* What the task requires:
Could you find each line of the data below that contains the word "radius" and copy those lines?

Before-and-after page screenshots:
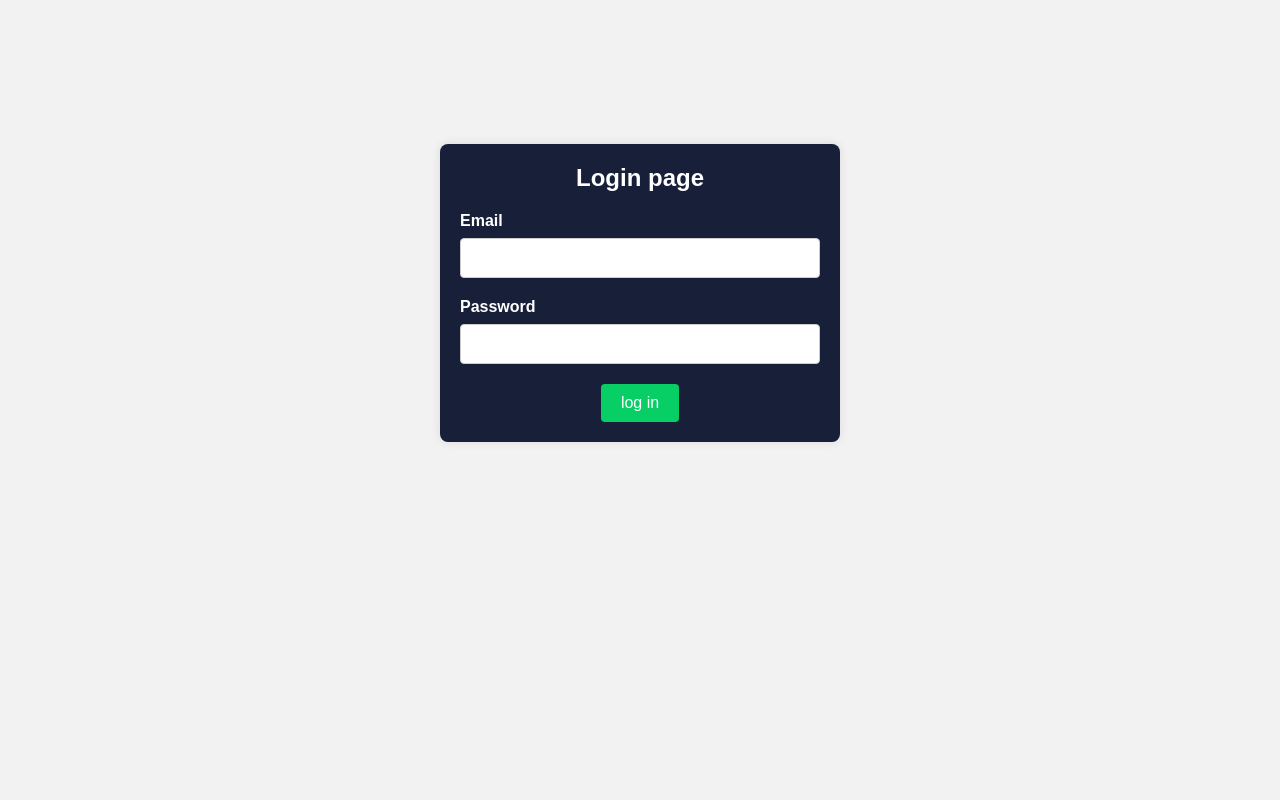
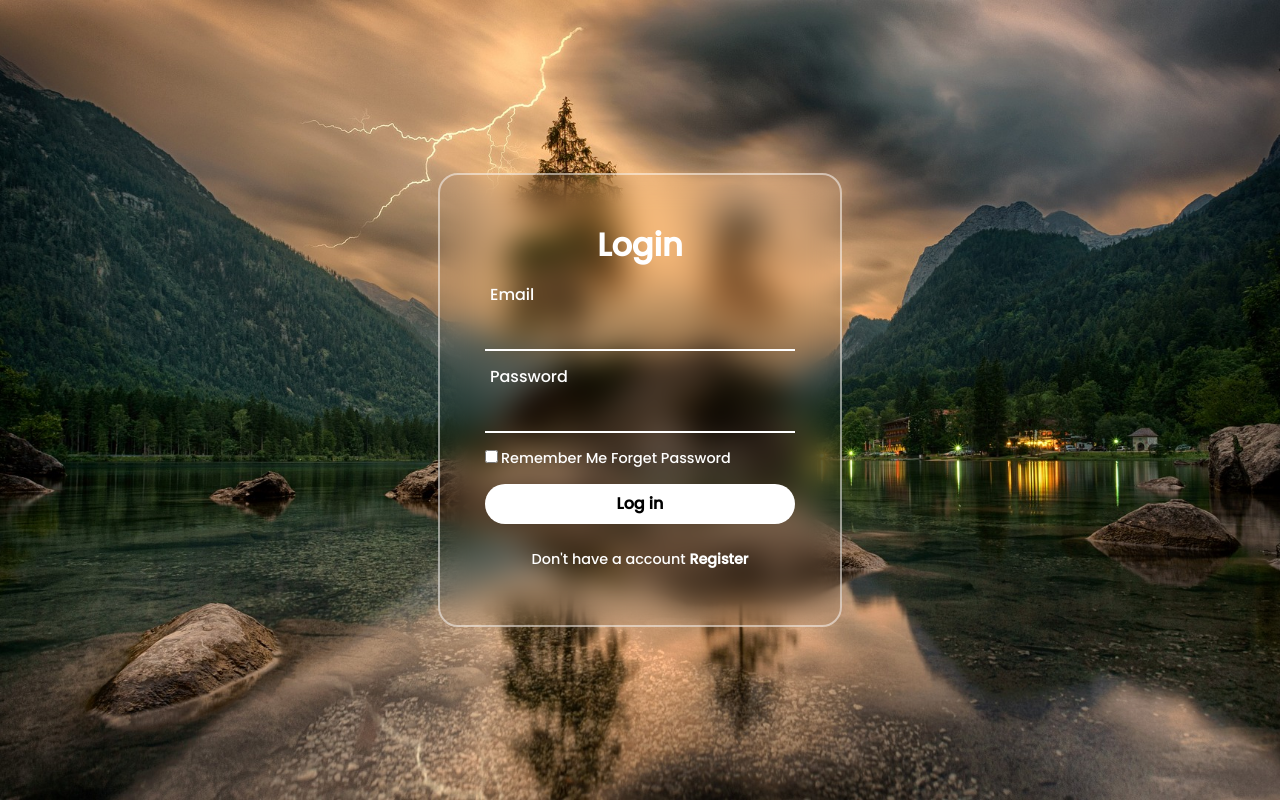
Before and after one commit to Ram-Ram007/jquery-loginpage, a plain HTML site: page apps/index.html in a window 1280 px wide. Drawn offline with nearby package versions, Linux system fonts and the light colour scheme.

Commit message:
Added css

```diff
--- a/apps/index.html
+++ b/apps/index.html
@@ -1,22 +1,38 @@
 <!DOCTYPE html>
 <html lang="en">
 <head>
-    <meta charset="UTF-8">
-    <meta name="viewport" content="width=device-width, initial-scale=1.0">
-    <title>Jquery</title>
-        <link rel="stylesheet" href="style.css">
-        <script src="script.js" defer></script>
-
+  <link rel="stylesheet" href="style.css">
+  <title>login page</title>
+  <script src="script.js" defer></script>
 </head>
 <body>
-    <form id="login-form">
-        <h1>Login page</h1>
-        <label for="Email">Email</label>
-        <input type="email" id="Email" required>
-        <label for="pass">Password</label>
-        <input type="password" id="pass">
-        <button type="submit" id="submit">log in </button>
-    </form>
+    <section>
+        <div class="form-box">
+            <div class="form-value">
+                <form action="">
+                    <h2>Login</h2>
+                    <div class="inputbox">
+
+                        <input type="email" id="Email">
+                        <label for="Email">Email</label>
+                    </div>
+                    <div class="inputbox">
+
+                        <input type="password" id="pass">
+                        <label for="pass">Password</label>
+                    </div>
+                    <div class="forget">
+                        <label for=""><input type="checkbox">Remember Me  <a href="#">Forget Password</a></label>
+
+                    </div>
+                    <button id="submit">Log in</button>
+                    <div class="register">
+                        <p>Don't have a account <a href="#">Register</a></p>
+                    </div>
+                </form>
+            </div>
+        </div>
+    </section>
     <script src="https://cdnjs.cloudflare.com/ajax/libs/jquery/3.4.0/jquery.min.js"> </script>
 </body>
 </html>
--- a/apps/script.js
+++ b/apps/script.js
@@ -1,37 +1,3 @@
-// $(document).ready(function () {
-//     const arr = [];
-//     const specialCharacterRegex = /[!@#$%^&*()_+{}\[\]:;<>,.?~\\-]/;
-//     const btnSubmit = $("#submit");
-
-//     btnSubmit.click(function (e) {
-//         e.preventDefault();
-
-//         const email = $("#Email").val();
-//         const password = $("#pass").val();
-
-//         if (email) {
-//             if (password.length >= 8) {
-//                 if (specialCharacterRegex.test(password)) {
-//                     const profile = {
-//                         email: email,
-//                         password: password,
-//                     };
-//                     arr.push(profile);
-//                     console.log(JSON.stringify(arr));
-//                 } else {
-//                     alert("Password must contain at least one special character");
-//                 }
-//             } else {
-//                 alert("Password should be at least 8 characters");
-//             }
-//         } else {
-//             alert("Enter a valid email");
-//         }
-//     });
-// });
-
-
-
 $(document).ready(function () {
     const arr = [];
     const specialCharacters = ['!', '@', '#', '$', '%', '^', '&', '*', '(', ')', '_', '+', '{', '}', '[', ']', ':', ';', '<', '>', ',', '.', '?', '~', '\\', '-'];
@@ -44,7 +10,10 @@ $(document).ready(function () {
         const password = $("#pass").val();
         let containsSpecialCharacter = false;
 
-        if (email) {
+        // Email validation regex
+        const emailRegex = /^[^\s@]+@[^\s@]+\.[^\s@]+$/;
+
+        if (email && emailRegex.test(email)) {
             if (password.length >= 8) {
 
                 for (let i = 0; i < password.length; i++) {
--- a/apps/style.css
+++ b/apps/style.css
@@ -1,56 +1,116 @@
-
-* {
+@import url('https://fonts.googleapis.com/css2?family=Poppins:wght@500&display=swap');
+*{
     margin: 0;
     padding: 0;
-    box-sizing: border-box;
+    font-family: 'poppins',sans-serif;
 }
-body {
-    background-color: #f2f2f2;
-    font-family: Arial, sans-serif;
+section{
+    display: flex;
+    justify-content: center;
+    align-items: center;
+    min-height: 100vh;
+    width: 100%;
+    background: url('assets/nature-3082832_1920.jpg')no-repeat;
+    /* background: url('background6.jpg')no-repeat; */
+    background-position: center;
+    background-size: cover;
+}
+.form-box{
+    position: relative;
+    width: 400px;
+    height: 450px;
+    background: transparent;
+    border: 2px solid rgba(255,255,255,0.5);
+    border-radius: 20px;
+    backdrop-filter: blur(15px);
+    display: flex;
+    justify-content: center;
+    align-items: center;
+
+}
+h2{
+    font-size: 2em;
+    color: #fff;
     text-align: center;
-    padding: 20px;
 }
-form {
-
-    background-color: #181F38;
-    color: white;
-    max-width: 400px;
-    margin: 0 auto;
-    padding: 20px;
-    border-radius: 8px;
-    box-shadow: 0 0 10px rgba(0, 0, 0, 0.1);
-    margin-top: 10%;
+.inputbox{
+    position: relative;
+    margin: 30px 0;
+    width: 310px;
+    border-bottom: 2px solid #fff;
 }
-h1 {
-    font-size: 24px;
-    margin-bottom: 20px;
+.inputbox label{
+    position: absolute;
+    top: 0%;
+    left: 5px;
+    transform: translateY(-50%);
+    color: #fff;
+    font-size: 1em;
+    pointer-events: none;
+    transition: .5s;
+}
+input:focus ~ label,
+input:valid ~ label{
+top: -5px;
+}
+.inputbox input {
+    width: 100%;
+    height: 50px;
+    background: transparent;
+    border: none;
+    outline: none;
+    font-size: 1em;
+    padding:0 35px 0 5px;
+    color: #fff;
+}
+.inputbox ion-icon{
+    position: absolute;
+    right: 8px;
+    color: #fff;
+    font-size: 1.2em;
+    top: 20px;
+}
+.forget{
+    margin: -15px 0 15px ;
+    font-size: .9em;
+    color: #fff;
+    display: flex;
+    justify-content: space-between;
 }
 
+.forget label input{
+    margin-right: 3px;
 
-label {
-    display: block;
-    text-align: left;
-    margin-bottom: 8px;
-    font-weight: bold;
 }
-
-input[type="email"],
-input[type="password"] {
+.forget label a{
+    color: #fff;
+    text-decoration: none;
+}
+.forget label a:hover{
+    text-decoration: underline;
+}
+button{
     width: 100%;
-    padding: 10px;
-    margin-bottom: 20px;
-    border: 1px solid #ccc;
-    border-radius: 4px;
-    font-size: 16px;
+    height: 40px;
+    border-radius: 40px;
+    background: #fff;
+    border: none;
+    outline: none;
+    cursor: pointer;
+    font-size: 1em;
+    font-weight: 600;
 }
-
-button[type="submit"] {
-    background-color: #08CF65;
+.register{
+    font-size: .9em;
     color: #fff;
-    padding: 10px 20px;
-    border: none;
-    border-radius: 4px;
-    cursor: pointer;
-    font-size: 16px;
-    transition: background-color 0.3s;
+    text-align: center;
+    margin: 25px 0 10px;
 }
+.register p a{
+    text-decoration: none;
+    color: #fff;
+    font-weight: 600;
+}
+.register p a:hover{
+    text-decoration: underline;
+}
```
Also changed, not shown: apps/assets/nature-3082832_1920.jpg (added).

* Written response:
+    border-radius: 20px;
-    border-radius: 8px;
-    border-radius: 4px;
+    border-radius: 40px;
-    border-radius: 4px;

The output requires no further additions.